Windows Command Line (CMD) Tips & Tricks
Command Prompt - CMD Tricks & Hacks
The command line (cmd) is very much effective and efficient at completing a myriad of tasks, in many cases with just a few commands. You might not know however a number of tricks and hacks you can use in the command prompt to take your efficiency and productivity to another level as well as impress your friends or family. Luckily for you we have compiled this short list of what we believe are the top 10 most useful tools, commands as well as tips & tricks you can use on the command prompt (cmd).
#1 Directory Structure
The tree command can make it very easy for you to locate files using the command prompt.

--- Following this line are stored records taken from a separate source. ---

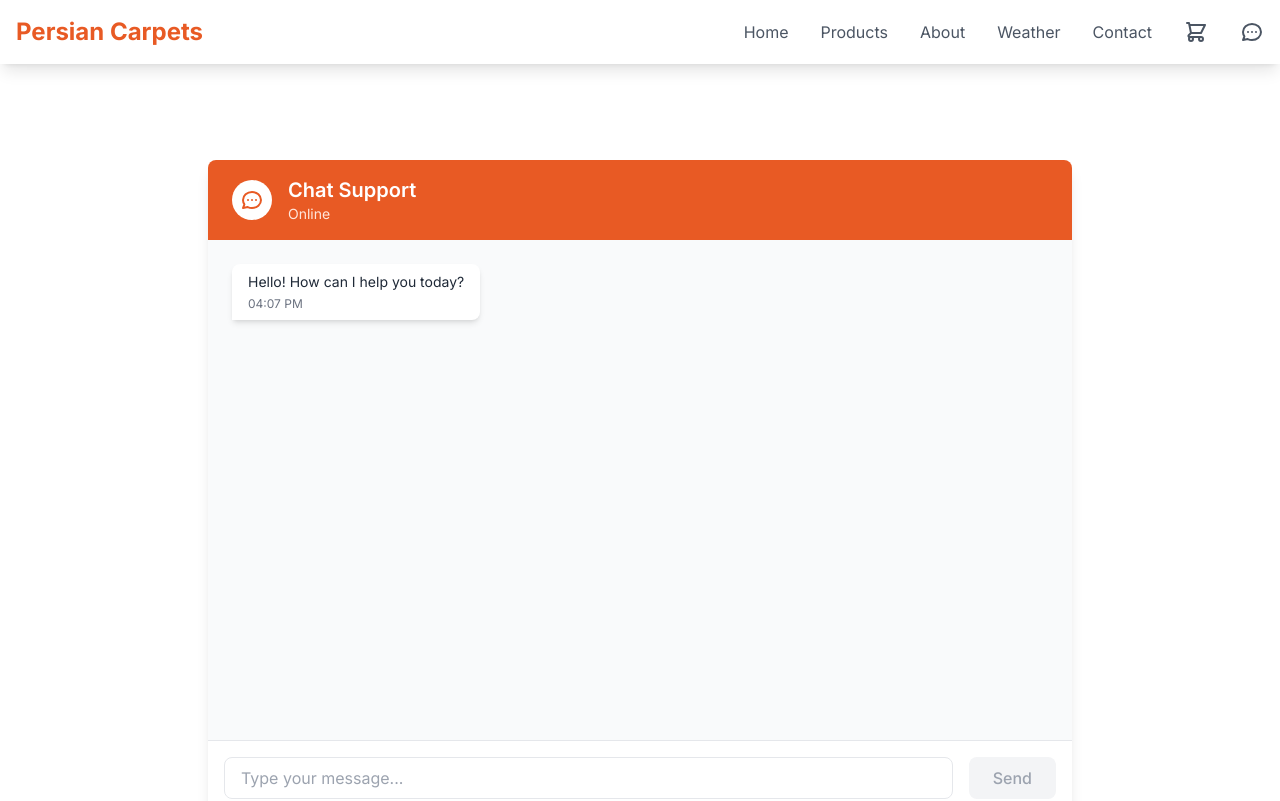
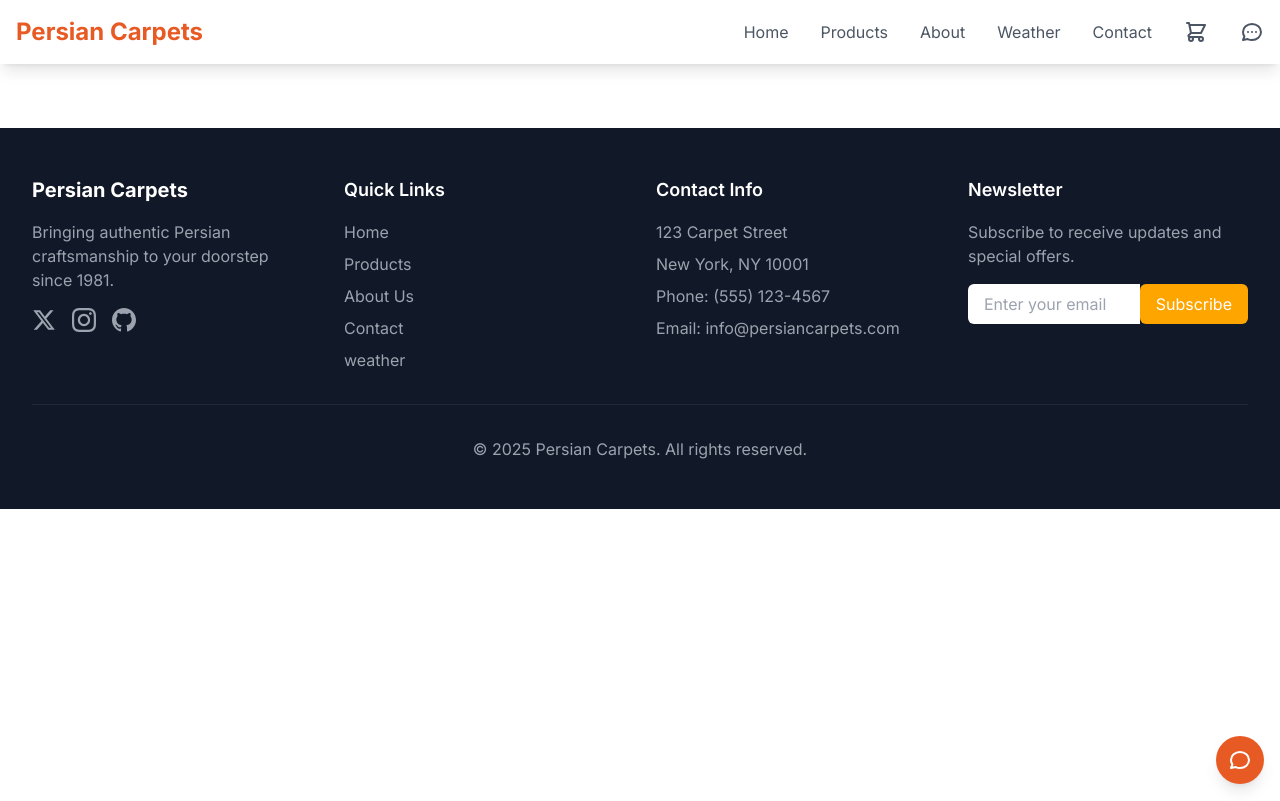
Before and after one commit to FuadModaresi/Luck-e-Shop, a Next.js app: page /chat in a window 1280 px wide. Shown: the top 801 px of the page. Built offline with nearby package versions, Linux system fonts and the light colour scheme.

Commit message:
Fix image paths for Persian Tabriz Carpet and hero image

```diff
--- a/app/chat/page.js
+++ b/app/chat/page.js
@@ -1,4 +1,4 @@
-'use client';
+"use client";
 import { useState, useRef, useEffect } from 'react';
 
 export default function Chat() {
@@ -7,6 +7,7 @@ export default function Chat() {
   ]);
   const [newMessage, setNewMessage] = useState('');
   const [isTyping, setIsTyping] = useState(false);
+  const [isOpen, setIsOpen] = useState(false);
   const messagesEndRef = useRef(null);
 
   const scrollToBottom = () => {
@@ -21,7 +22,6 @@ export default function Chat() {
     e.preventDefault();
     if (!newMessage.trim()) return;
 
-    // Add user message
     const userMessage = {
       id: messages.length + 1,
       text: newMessage,
@@ -32,7 +32,6 @@ export default function Chat() {
     setNewMessage('');
     setIsTyping(true);
 
-    // Simulate bot response
     setTimeout(() => {
       const botMessage = {
         id: messages.length + 2,
@@ -53,26 +52,32 @@ export default function Chat() {
   };
 
   return (
-    <div className="container mx-auto px-4 py-8 max-w-4xl">
-      <div className="bg-white rounded-lg shadow-lg overflow-hidden">
+    <div className="fixed bottom-4 right-4 z-50">
+      {/* Chat Button */}
+      <button
+        onClick={() => setIsOpen(!isOpen)}
+        className="bg-primary-600 text-white p-3 rounded-full shadow-lg hover:bg-primary-700 focus:outline-none"
+      >
+        <svg className="w-6 h-6" fill="none" stroke="currentColor" viewBox="0 0 24 24">
+          <path strokeLinecap="round" strokeLinejoin="round" strokeWidth="2" d="M21 12c0 4.418-4.03 8-9 8a9.863 9.863 0 01-4.255-.949L3 20l1.395-3.72C3.512 15.042 3 13.574 3 12c0-4.418 4.03-8 9-8s9 3.582 9 8z" />
+        </svg>
+      </button>
+
+      {/* Chat Window */}
+      {isOpen && (
+        <div className="bg-white rounded-lg shadow-lg overflow-hidden w-80 h-96">
           {/* Chat Header */}
-        <div className="bg-primary-600 text-white px-6 py-4 flex items-center justify-between">
-          <div className="flex items-center space-x-4">
-            <div className="w-10 h-10 bg-white rounded-full flex items-center justify-center">
-              <svg className="w-6 h-6 text-primary-600" fill="none" stroke="currentColor" viewBox="0 0 24 24">
-                <path strokeLinecap="round" strokeLinejoin="round" strokeWidth="2"
-                  d="M8 12h.01M12 12h.01M16 12h.01M21 12c0 4.418-4.03 8-9 8a9.863 9.863 0 01-4.255-.949L3 20l1.395-3.72C3.512 15.042 3 13.574 3 12c0-4.418 4.03-8 9-8s9 3.582 9 8z" />
+          <div className="bg-primary-600 text-white px-4 py-2 flex justify-between items-center">
+            <h2 className="text-lg font-semibold">Chat Support</h2>
+            <button onClick={() => setIsOpen(false)} className="text-white">
+              <svg className="w-5 h-5" fill="none" stroke="currentColor" viewBox="0 0 24 24">
+                <path strokeLinecap="round" strokeLinejoin="round" strokeWidth="2" d="M6 18L18 6M6 6l12 12" />
               </svg>
-            </div>
-            <div>
-              <h2 className="text-xl font-semibold">Chat Support</h2>
-              <p className="text-sm text-primary-100">Online</p>
-            </div>
-          </div>
+            </button>
           </div>
 
           {/* Chat Messages */}
-        <div className="h-[500px] overflow-y-auto p-6 bg-gray-50">
+          <div className="h-64 overflow-y-auto p-4 bg-gray-50">
             <div className="space-y-4">
               {messages.map((message) => (
                 <div
@@ -108,20 +113,20 @@ export default function Chat() {
           </div>
 
           {/* Chat Input */}
-        <form onSubmit={handleSendMessage} className="p-4 bg-white border-t">
-          <div className="flex space-x-4">
+          <form onSubmit={handleSendMessage} className="p-2 bg-white border-t">
+            <div className="flex space-x-2">
               <input
                 type="text"
                 value={newMessage}
                 onChange={(e) => setNewMessage(e.target.value)}
                 placeholder="Type your message..."
-              className="flex-1 px-4 py-2 border rounded-lg focus:outline-none focus:ring-2 focus:ring-primary-600"
+                className="flex-1 px-3 py-1 border rounded-lg focus:outline-none focus:ring-2 focus:ring-primary-600"
               />
               <button
                 type="submit"
                 disabled={!newMessage.trim()}
                 className={`
-                px-6 py-2 rounded-lg font-medium transition-colors duration-200
+                  px-3 py-1 rounded-lg font-medium transition-colors duration-200
                   ${newMessage.trim()
                     ? 'bg-primary-600 text-white hover:bg-primary-700'
                     : 'bg-gray-100 text-gray-400 cursor-not-allowed'}
@@ -132,6 +137,7 @@ export default function Chat() {
             </div>
           </form>
         </div>
+      )}
     </div>
   );
 }
--- a/app/products/page.js
+++ b/app/products/page.js
@@ -4,7 +4,7 @@ import { motion } from "framer-motion";
 import { useCart } from "../context/CartContext";
 
 // Replace image paths with placeholder images
-const heroImage = "https://placehold.co/1920x1080";
+const heroImage = "/images/products-hero.jpg";
 const productImage = "https://placehold.co/600x400";
 
 const ProductsPage = () => {
@@ -27,7 +27,7 @@ const ProductsPage = () => {
       id: 1,
       title: "Persian Tabriz Carpet",
       price: 1299,
-      image: productImage, // Changed from "/images/tabriz.jpg"
+      image: "/images/tabriz.jpg",
       category: "Traditional",
       rating: 4.8,
       reviews: 124,
@@ -75,7 +75,7 @@ const ProductsPage = () => {
       <div className="relative bg-gray-900 text-white py-16">
         <div className="absolute inset-0 overflow-hidden">
           <img
-            src={heroImage} // Changed from "/images/products-hero.jpg"
+            src={heroImage}
             alt="Carpet Collection"
             className="w-full h-full object-cover opacity-30"
           />
```
Lines whose indentation alone changed are shown as unchanged.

You can view how your directory is structured and where every file is located with the tree command.
Upon typing tree in your command prompt you can see a list of every file in your correct directory as well as every sub-directory.

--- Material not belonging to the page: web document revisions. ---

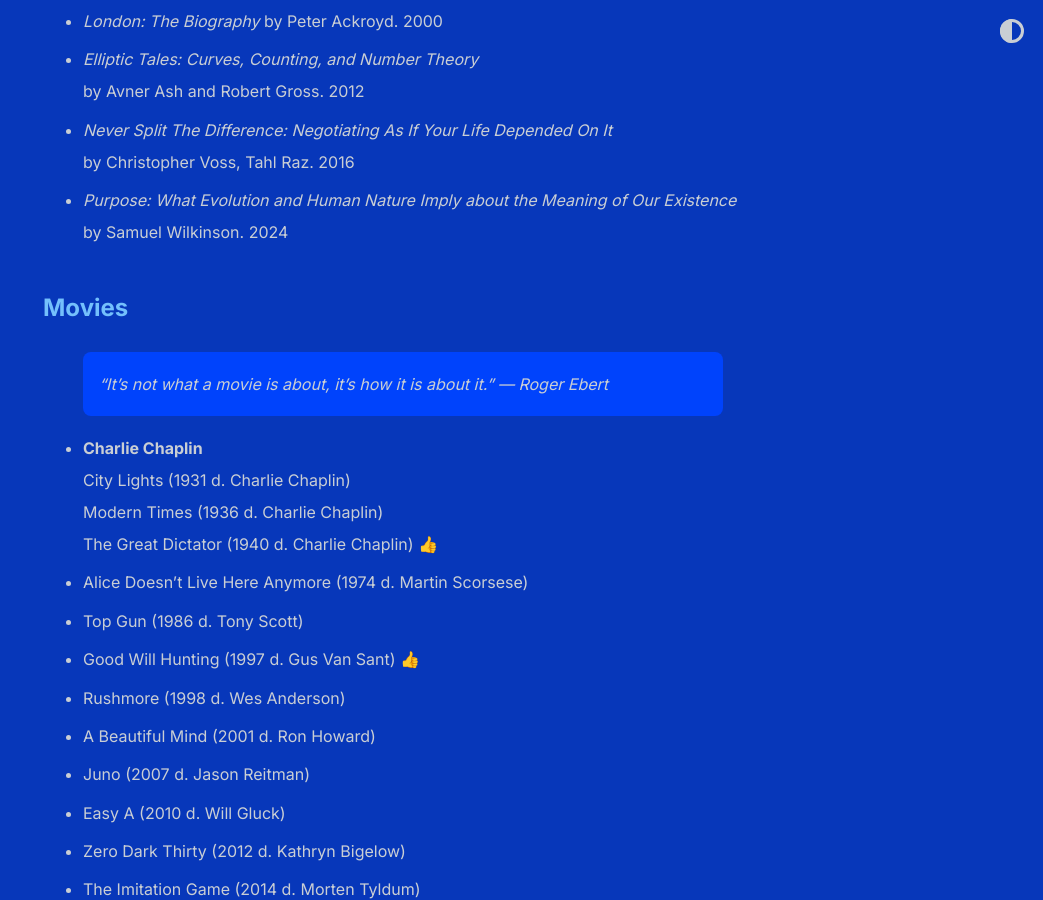
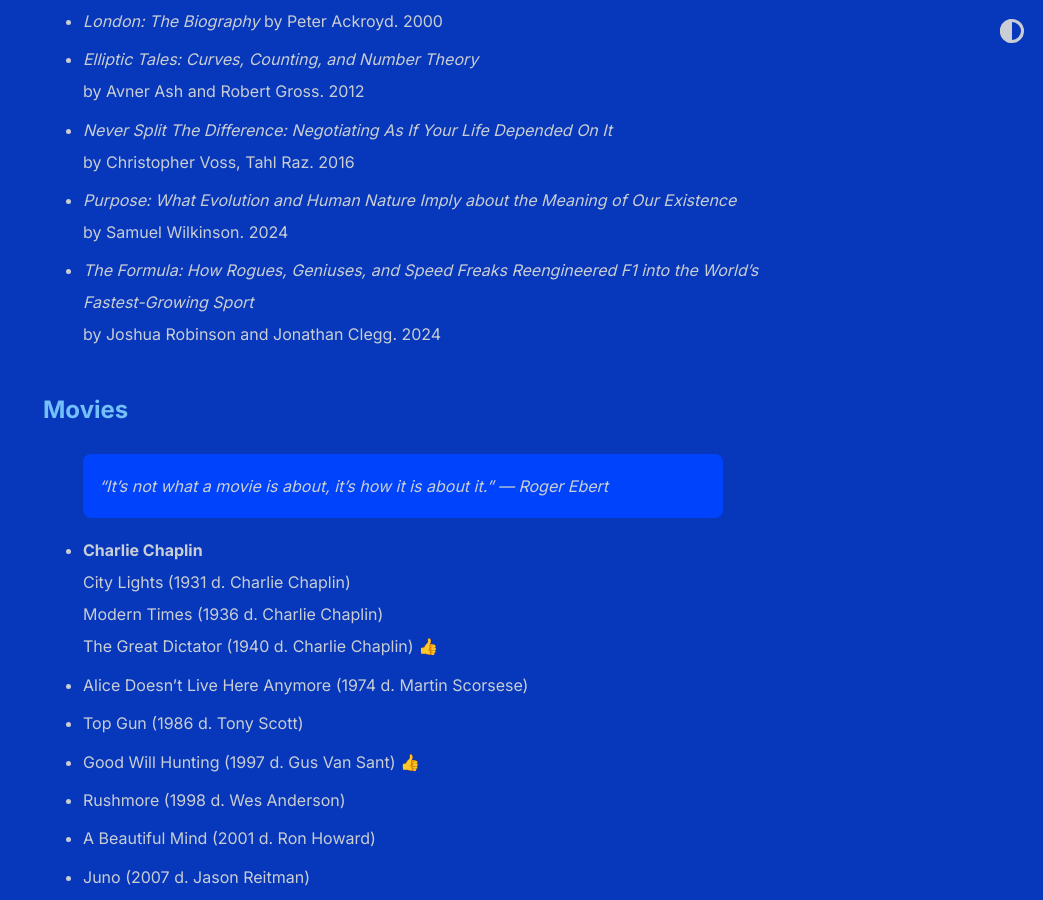
Before and after one commit to shihankanungo/shihankanungo.github.io, a Jekyll site: the page built from wrapped.md, in a window 1280 px wide and 900 px high, scrolled down 1341 px. Shown: the whole window, without its empty margins (237-1280 px from the left). Built offline with Jekyll 4.4.1, drawn with Linux system fonts in a browser that asks for light colours.

Commit message:
Update wrapped.md

```diff
--- a/wrapped.md
+++ b/wrapped.md
@@ -33,6 +33,7 @@
 - *Elliptic Tales: Curves, Counting, and Number Theory* <br> by Avner Ash and Robert Gross. 2012
 - *Never Split The Difference: Negotiating As If Your Life Depended On It* <br> by Christopher Voss, Tahl Raz. 2016
 - *Purpose: What Evolution and Human Nature Imply about the Meaning of Our Existence* <br> by Samuel Wilkinson. 2024
+- *The Formula: How Rogues, Geniuses, and Speed Freaks Reengineered F1 into the World's Fastest-Growing Sport* <br> by Joshua Robinson and Jonathan Clegg. 2024
 
 ## Movies
 
```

You can also type tree followed by the name of your drive to view your entire computers file structure.
It might take a while for this to complete, depending on the size of your drive.
#2 Abort a Command
Commands like cipher or tree can take a quite a long time to complete. You occasionally might want to cancel the operation. To do that, simply press:
Control + C
A stubborn command might refuse to close with control + c, in which case press:
Control + Z
Which will force the command to stop.
#3 Command History
Apart from using the arrow keys, which only display your previous commands one by one you can type:
To view your entire command history. If having to type a command every time you have you want to view your history sounds like a chore, you can simply press:
In your keyboard and a window with your previous commands will show up. Use the arrow keys in your keyboard to navigate through all the commands and press enter to re-type the selected command
#4 Function Keys
Apart from using F7 to view your entire command history, there are a number of other function keys which you can use as well. Here is the full list:
- F1 – Pastes the letters of the last command, one at a time.
- F2 – Asks “Enter the char to copy up to” and pastes the previous command up to the selected character.
- F3 – Enters the last command.
- F4 – Asks “Enter the char to delete up to” and deletes every character up to the selected character (requires that the cursor is placed before that character).
- F5 – Types your previous commands one by one.
- F6 – Types Control + Z
- F7 – Displays your command history.
- F8 – Cycles trough your previous commands.
- F9 – Asks “Enter command number” and pastes the selected command from your history.
#5 Auto Complete
Typing lengthy commands can get quickly tiresome. Luckily the command line can automatically complete commands for you. For example lets say we want to navigate to a folder that is located in our current directory, lets first type cd and then press:
We can keep pressing tab to cycle through all the folders in this directory. Auto completion works on all sorts of commands and is a huge time saver.
#6 Drag and Drop Path Names
When using the command prompt you are often required to enter long paths to files or folders and while auto completion makes it a lot easier, there is a much better solution.
Simply open the folder in windows explorer and drag and drop it into the command line, its full path will immediately be shown.
#7 Manage Tasks
You can manage running tasks directly from the command line with tasklist and taskkill.
Upon typing tasklist a list of every running process is displayed along with its id.
Although it is redundant with the task manager, tasklist can often show tasks that are hidden otherwise as well as display more information about each of them.
There are several useful parameters such as tasklist -v which displays more information about every task or tasklist -svc which shows related services.
You can also use taskkill to stop running tasks.
Type taskkill -im followed by the executable name or taskkill -pid and the id of the process.
taskkill -im chrome.exe
taskkill -pid 1234
Usually the only way to send input to the command line is with your keyboard. However we can also send input or output using a redirector. A redirector is a special symbol that is used to, as the name suggests redirect the input or output from one command to another.
Lets take a look at a few ways we can use redirectors.
- Command1 && Command2
It only runs the second command if the first runs successfully.
- Command1 & Command2
It runs the second command regardless if the first command returns an error or not.
- Command1 || Command2
Which only runs the second command if the first one fails.
- Command1 | Command2
Which redirects the output of the first command to the second.
You can also combine multiple redirectors. For example:
- Command1 && Command2 || Command3
If the first command runs successfully command2 will be run if not command3 will be run instead.
#9 One Page at a Time
Using a command like tree can yield a huge amount of information displayed on your screen and would require a lot of scrolling and searching to find exactly what you want. Thankfully we can use the more command to view the result of a command, one page or even one line at a time. Simply type your command and redirect its output to the more command.
Tree | More
Press Enter to view one line at a time or space to view one page at a time.
Press control c to cancel.
#10 Watch Star Wars
One of the coolest things you can do with the command line is that you can watch the full star wars episode 4 directly form the command prompt. Yes, your eyes are not deceiving you.
This might be not particularly useful, however it is very cool.
To watch the movie, first you have to enable telnet services in your computer. Simply search for “turn windows features on or off” and check the checkbox next to telnet. After telnet is configured go back to your command line and type:
The movie will start immediately.
You now know a number of tips and tricks you can use on the command line to improve your efficiency and productivity. If you liked this short guide you are probably going to love some of our other windows command prompt content. Check out some more guides at the links below: